Physics teacher Dolores Gende is shifting her teaching to a student-driven learning model by selecting some areas of focus each year. This year it’s assessment. “I see assessment as an ongoing process that informs me and my students and gauges the progression of learning. I partner with my students, and they appreciate not being constrained by fixed deadlines and dead-end quiz scores. They prefer the ample opportunities we create to demonstrate they can accomplish all of our Learning Objectives.”
If you missed our book launch party for The Connected Teacher: Powering Up — here’s the archive of the complete hour, plus audio clips of readings by teacher authors Patti Grayson, Brian Crosby, Kathy Cassidy, Marsha Ratzel and Shelley Wright. Be inspired and motivated by their personal stories of connected learning and teacher transformation. And some great conversation.
I’ve been thinking, experimenting and testing out ideas about how to move math instruction forward in my classroom, using technology and Problem-Based Learning as much as I can. It’s a daunting task even if I’ve done it before in science. We aren’t all the way to PBL yet. But I think a recent inquiry activity we did is foundational — it begins to shift responsibility for learning onto the students’ shoulders.
This week, we’re helping celebrate the launch of Powerful Learning Press — a unique publishing venture from Powerful Learning Practice LLC — by giving away a free interactive eBook that we believe will inspire more educators to become connected learners. The 22 helpful articles in Powering Up first appeared here in our Voices from the Learning Revolution group blog.

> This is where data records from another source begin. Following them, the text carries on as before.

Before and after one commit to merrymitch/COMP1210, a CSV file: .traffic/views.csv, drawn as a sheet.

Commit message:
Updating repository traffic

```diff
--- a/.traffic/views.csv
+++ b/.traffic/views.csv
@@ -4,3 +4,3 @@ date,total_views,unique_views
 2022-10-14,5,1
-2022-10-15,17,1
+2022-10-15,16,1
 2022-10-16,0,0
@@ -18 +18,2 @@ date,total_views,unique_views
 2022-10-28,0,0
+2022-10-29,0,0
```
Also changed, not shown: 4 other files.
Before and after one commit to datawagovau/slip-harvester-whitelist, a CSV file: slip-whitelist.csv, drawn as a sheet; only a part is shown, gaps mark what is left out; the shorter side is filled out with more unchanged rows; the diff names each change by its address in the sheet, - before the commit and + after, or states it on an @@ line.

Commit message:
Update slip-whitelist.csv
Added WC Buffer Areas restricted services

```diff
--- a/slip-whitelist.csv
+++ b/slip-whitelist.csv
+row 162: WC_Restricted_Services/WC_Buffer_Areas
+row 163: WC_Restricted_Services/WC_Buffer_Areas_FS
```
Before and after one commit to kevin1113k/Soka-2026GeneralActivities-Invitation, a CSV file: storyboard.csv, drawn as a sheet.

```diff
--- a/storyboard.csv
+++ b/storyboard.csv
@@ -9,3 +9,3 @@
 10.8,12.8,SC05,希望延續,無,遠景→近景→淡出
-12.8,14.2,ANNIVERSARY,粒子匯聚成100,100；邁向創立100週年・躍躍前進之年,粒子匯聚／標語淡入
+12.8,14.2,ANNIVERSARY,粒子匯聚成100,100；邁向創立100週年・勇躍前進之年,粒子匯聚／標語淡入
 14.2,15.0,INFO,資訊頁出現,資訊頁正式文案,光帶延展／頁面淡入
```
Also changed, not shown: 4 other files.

In our technological world we have, for the first time, the capability to teach students how to use the strengths and passions of their inner world to make the outer world a better place. This is why the experience of art, music, drama, dance and sports education is essential. It is up to adults to help students make keys for the door of their inner world; to show them how to find the personal energy to address the why’s and the how’s of today’s challenges.